“These people, their lives…they’re in a galaxy far, far away…it’s a journey that people can relate to” — 23 year-old Daisy Ridley (i.e., Rey) offering a generic, somewhat worrisome thought about Star Wars 7: The Force Awakens in the Vanity Fair video piece. What I find worrisome is a sense of what Ridley may (I say “may”) be implying when she says “people.” Millenials and fanboys, I fear she means. A chill just went down my backbone. I sincerely hope my suspicions are neurotic rather than intuitive. I really want Awakens to work in a classical way.
I shouldn’t have to remind anyone that that the converted, fluttery-voiced devotionals (i.e., the children of Harry Knowles) mean nothing — they’ll be there no matter what. This movie has to knock my demanding, somewhat grumpy socks off…that’s what’ll count at the end of the day. I will be one of the first canaries to go down into the Force Awakens coal mine, and if I die, the movie dies with me in a sense.
If The Force Awakens doesn’t have the oxygen we all want and need…if it doesn’t reach in and touch long-view, been-around-the-block guys like myself, hard guys who’ve been on the long ride (a fraternity that includes, of course, director J.J. Abrams and co-scenarist Larry Kasdan) and have acquired the perspective that separates the wheat from the chaff…if Awakens doesn’t do that thing, it won’t linger.
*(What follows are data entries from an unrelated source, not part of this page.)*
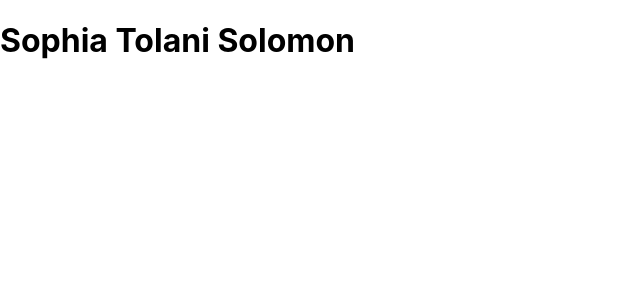
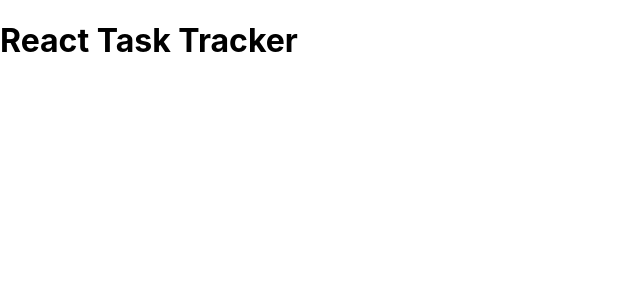
Before and after one commit to S-Solomon/React-task-tracker, a React (Create React App) app: page / in a window 1280 px wide. Shown: the top 300 px of the page, without its empty margins (0-640 px from the left). Built offline with nearby package versions, Linux system fonts and the light colour scheme.

Commit message:
PropTypes

```diff
--- a/src/App.js
+++ b/src/App.js
@@ -3,7 +3,7 @@
 function App() {
   return (
     <div className="container">
-      <Header title="Sophia Tolani Solomon"/>
+      <Header />
     </div>
   );
 }
--- a/src/components/Header.js
+++ b/src/components/Header.js
@@ -1,9 +1,19 @@
-const Header = (props) => {
+import PropTypes from 'prop-types';
+
+const Header = ({ title }) => {
     return (
         <header>
-            <h1>{props.title}</h1>
+            <h1>{title}</h1>
         </header>
     )
 }
 
+Header.defaultProps = {
+    title: 'React Task Tracker',
+}
+
+Header.propTypes = {
+    title: PropTypes.string.isRequired,
+}
+
 export default Header
```
Also changed, not shown: 1 other file (tests, documents, lock files or other folders).
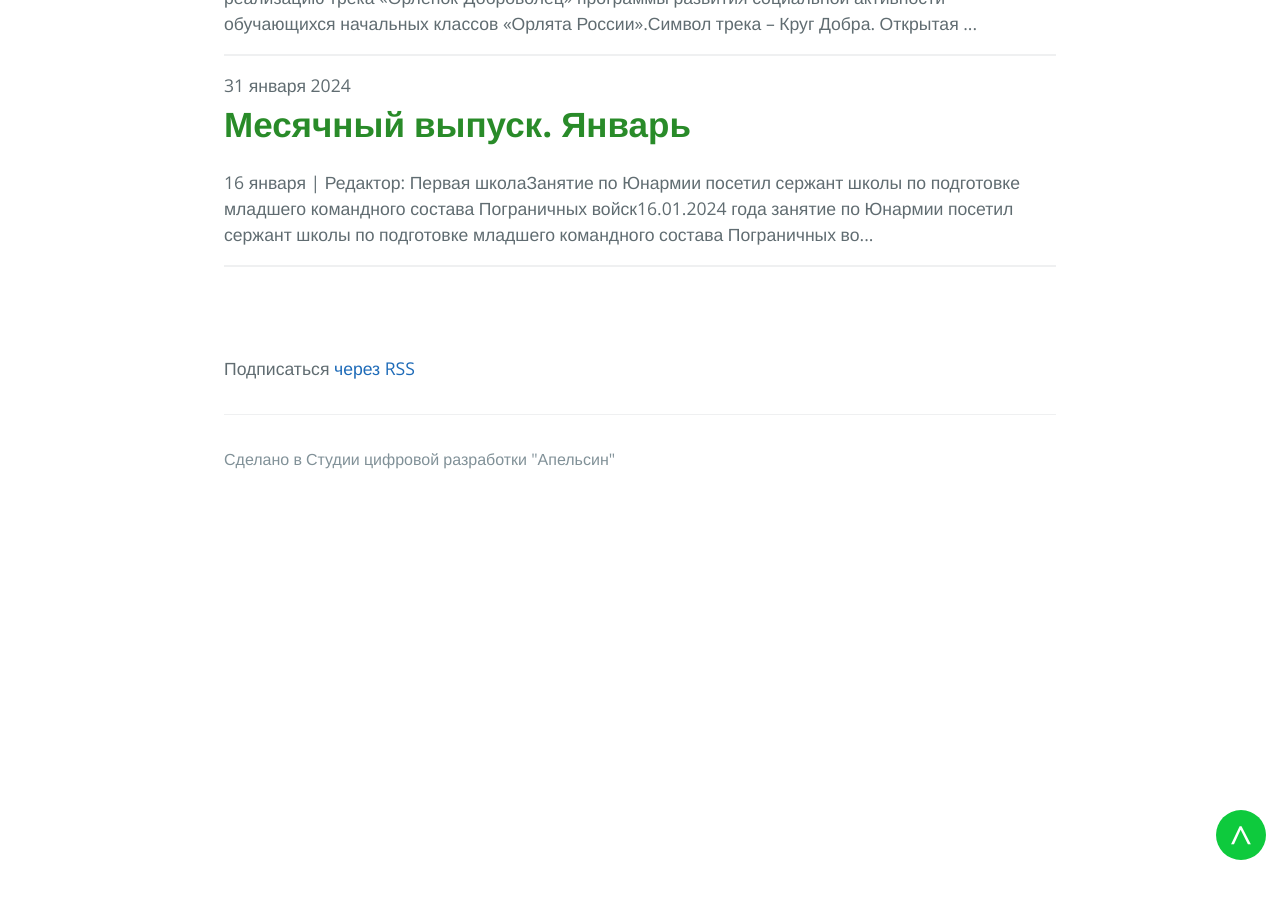
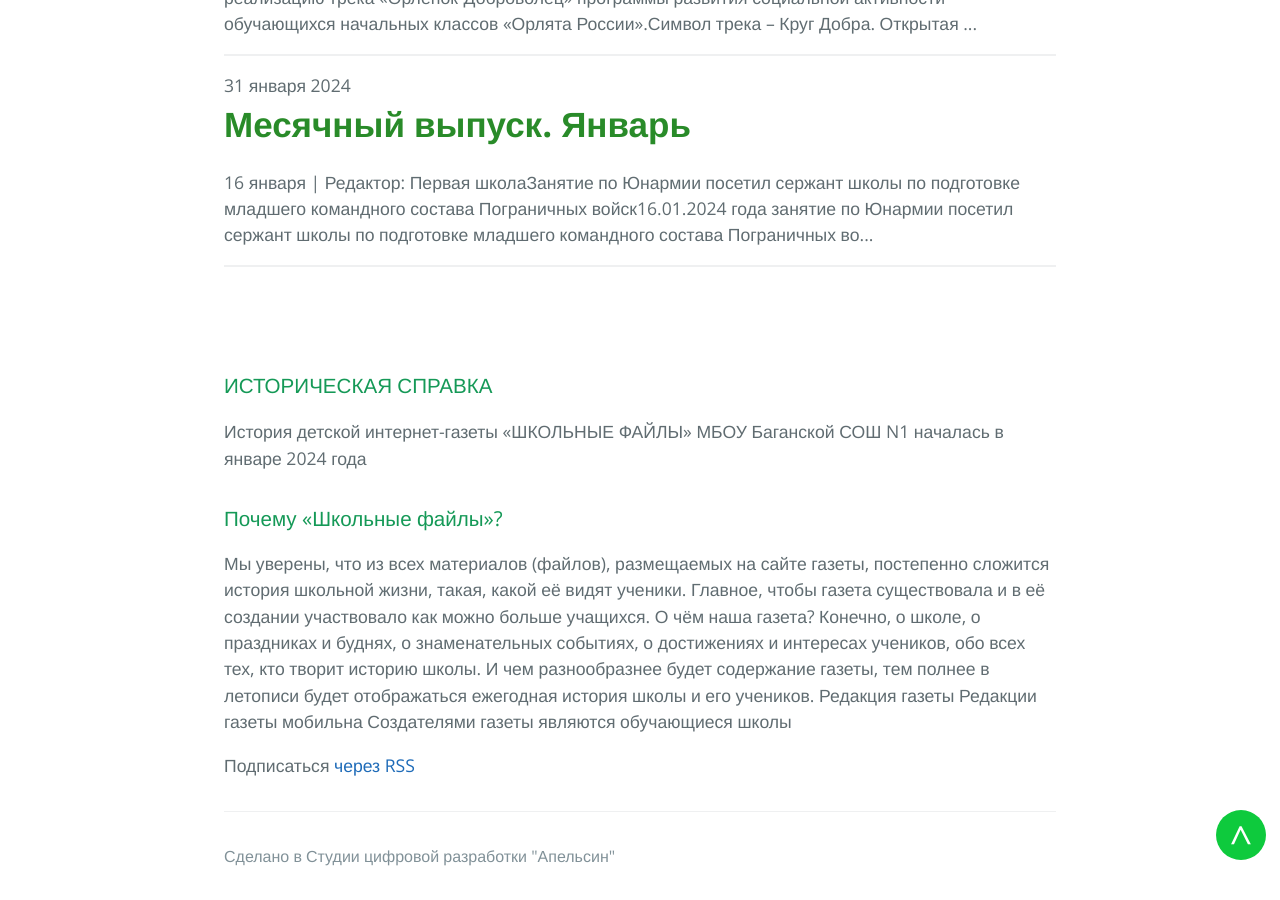
Before and after one commit to 1-sch/1-sch.github.io, a Jekyll site: the page built from index.html, in a window 1280 px wide and 900 px high, scrolled down 853 px. Built offline with Jekyll 4.4.1, drawn with Linux system fonts in a browser that asks for light colours; the list of posts is cut into pages by our own code.

Commit message:
Update index.html

```diff
--- a/index.html
+++ b/index.html
@@ -70,7 +70,20 @@ layout: default
         <a href="{{ paginator.next_page_path | prepend: site.baseurl }}" class="next button__outline"><div class="pagbut" style="float: right;"><h2>Cтарые записи</h2></div></a>
         {% endif %}
       </div>
-<br><br>
+<br><br><h3>
+ИСТОРИЧЕСКАЯ СПРАВКА</h3>
+<p>История детской интернет-газеты «ШКОЛЬНЫЕ ФАЙЛЫ» МБОУ Баганской СОШ N1 началась в январе 2024 года</p><h3>
+
+Почему «Школьные файлы»?</h3>
+Мы уверены, что из всех материалов (файлов), размещаемых на сайте газеты, постепенно сложится история школьной жизни, такая, какой её видят ученики. Главное, чтобы газета  существовала и в её создании участвовало как можно больше учащихся.
+
+О чём наша газета?
+Конечно, о школе, о праздниках и буднях, о знаменательных событиях, о достижениях и интересах учеников, обо всех тех, кто творит историю школы. И чем разнообразнее будет содержание газеты, тем полнее в летописи будет отображаться ежегодная  история школы и его учеников.
+
+Редакция  газеты
+Редакции  газеты мобильна
+
+Создателями газеты являются обучающиеся школы </p>
     <p class="rss-subscribe">Подписаться <a href="{{ "/feed.xml" | relative_url }}">через RSS</a></p>
   {%- endif -%}
 
```
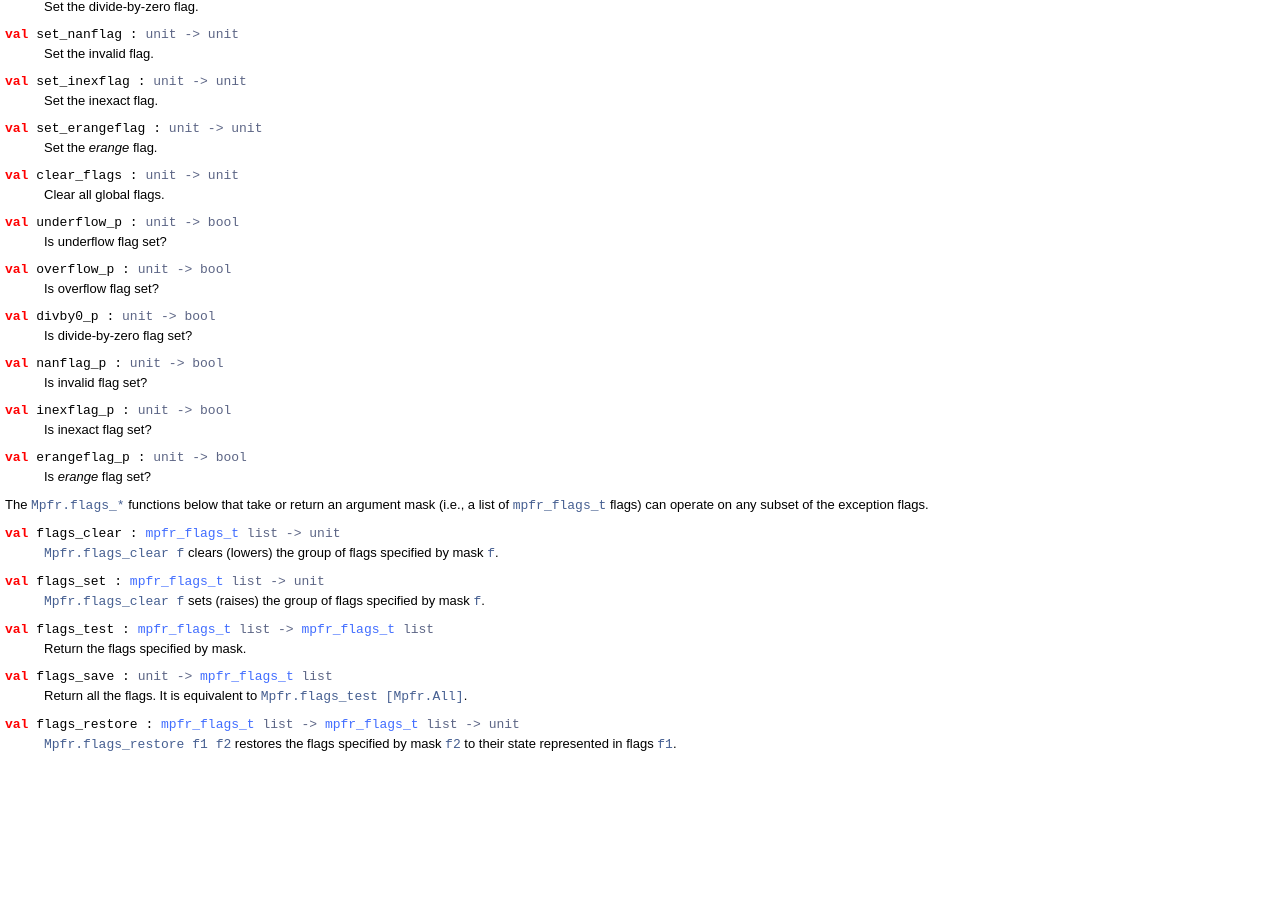
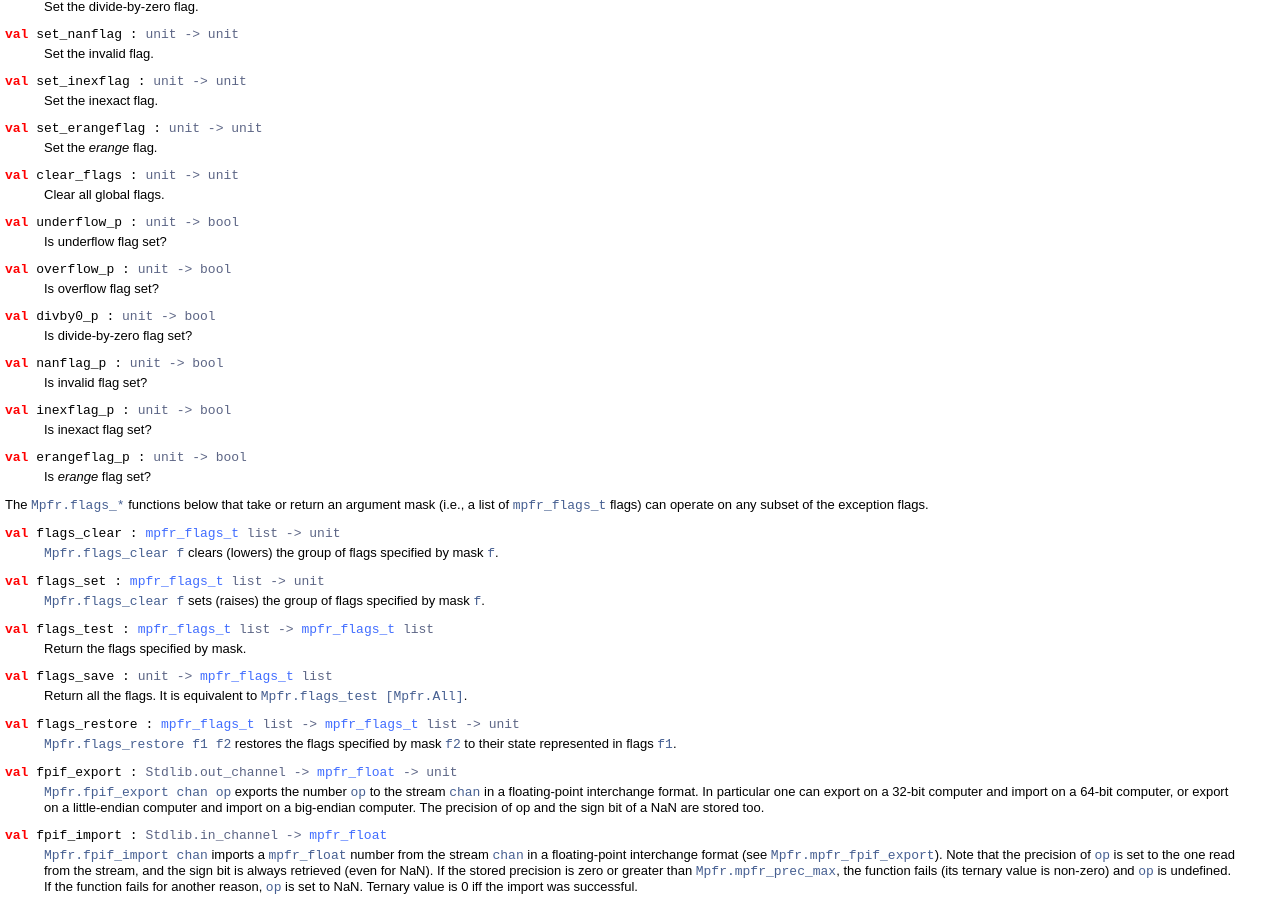
Before and after one commit to thvnx/thvnx.github.io, a Jekyll site: the page mlmpfr/Mpfr.html, which Jekyll copies as it is, in a window 1280 px wide and 900 px high, scrolled down 11316 px. Built offline with Jekyll 4.4.1, drawn with Linux system fonts in a browser that asks for light colours; before the commit the page ends 12073 px from its top, so only the background shows below that.

Commit message:
Update mlmpfr documentation

```diff
--- a/mlmpfr/Mpfr.html
+++ b/mlmpfr/Mpfr.html
@@ -1543,4 +1543,26 @@ to precision <em>EXP(<code class="code">x</code>)-emin+1</em> according to round
    <code class="code">f2</code> to their state represented in flags <code class="code">f1</code>.</p>
 </div>
 </div>
+
+<pre><span id="VALfpif_export"><span class="keyword">val</span> fpif_export</span> : <code class="type">Stdlib.out_channel -> <a href="Mpfr.html#TYPEmpfr_float">mpfr_float</a> -> unit</code></pre><div class="info ">
+<div class="info-desc">
+<p><code class="code">Mpfr.fpif_export chan op</code> exports the number <code class="code">op</code> to the stream <code class="code">chan</code> in a
+   floating-point interchange format. In particular one can export on a 32-bit
+   computer and import on a 64-bit computer, or export on a little-endian computer
+   and import on a big-endian computer. The precision of op and the sign bit of a
+   NaN are stored too.</p>
+</div>
+</div>
+
+<pre><span id="VALfpif_import"><span class="keyword">val</span> fpif_import</span> : <code class="type">Stdlib.in_channel -> <a href="Mpfr.html#TYPEmpfr_float">mpfr_float</a></code></pre><div class="info ">
+<div class="info-desc">
+<p><code class="code">Mpfr.fpif_import chan</code> imports a <code class="code">mpfr_float</code> number from the stream <code class="code">chan</code> in a
+   floating-point interchange format (see <code class="code">Mpfr.mpfr_fpif_export</code>). Note that the precision
+   of <code class="code">op</code> is set to the one read from the stream, and the sign bit is always retrieved
+   (even for NaN). If the stored precision is zero or greater than <code class="code">Mpfr.mpfr_prec_max</code>,
+   the function fails (its ternary value is non-zero) and <code class="code">op</code> is undefined. If the function
+   fails for another reason, <code class="code">op</code> is set to NaN. Ternary value is 0 iff the import
+   was successful.</p>
+</div>
+</div>
 </body></html>
--- a/mlmpfr/type_Mpfr.html
+++ b/mlmpfr/type_Mpfr.html
@@ -400,4 +400,6 @@
 &nbsp;&nbsp;<span class="keyword">val</span>&nbsp;flags_save&nbsp;:&nbsp;unit&nbsp;<span class="keywordsign">-&gt;</span>&nbsp;<span class="constructor">Mpfr</span>.mpfr_flags_t&nbsp;list<br>
 &nbsp;&nbsp;<span class="keyword">val</span>&nbsp;flags_restore&nbsp;:<br>
 &nbsp;&nbsp;&nbsp;&nbsp;<span class="constructor">Mpfr</span>.mpfr_flags_t&nbsp;list&nbsp;<span class="keywordsign">-&gt;</span>&nbsp;<span class="constructor">Mpfr</span>.mpfr_flags_t&nbsp;list&nbsp;<span class="keywordsign">-&gt;</span>&nbsp;unit<br>
+&nbsp;&nbsp;<span class="keyword">val</span>&nbsp;fpif_export&nbsp;:&nbsp;<span class="constructor">Stdlib</span>.out_channel&nbsp;<span class="keywordsign">-&gt;</span>&nbsp;<span class="constructor">Mpfr</span>.mpfr_float&nbsp;<span class="keywordsign">-&gt;</span>&nbsp;unit<br>
+&nbsp;&nbsp;<span class="keyword">val</span>&nbsp;fpif_import&nbsp;:&nbsp;<span class="constructor">Stdlib</span>.in_channel&nbsp;<span class="keywordsign">-&gt;</span>&nbsp;<span class="constructor">Mpfr</span>.mpfr_float<br>
 <span class="keyword">end</span></code></body></html>
```
Also changed, not shown: other parts of mlmpfr/Mpfr.html (+1 -1 lines), mlmpfr/index_values.html (+14 -0 lines), 1 other file.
It’ll just be a super-popular film and then it’ll be up to Rian Johnson to save the day.
Either you understand that The Empire Strikes Back is, was and will probably always be the summit of the franchise, or you don’t.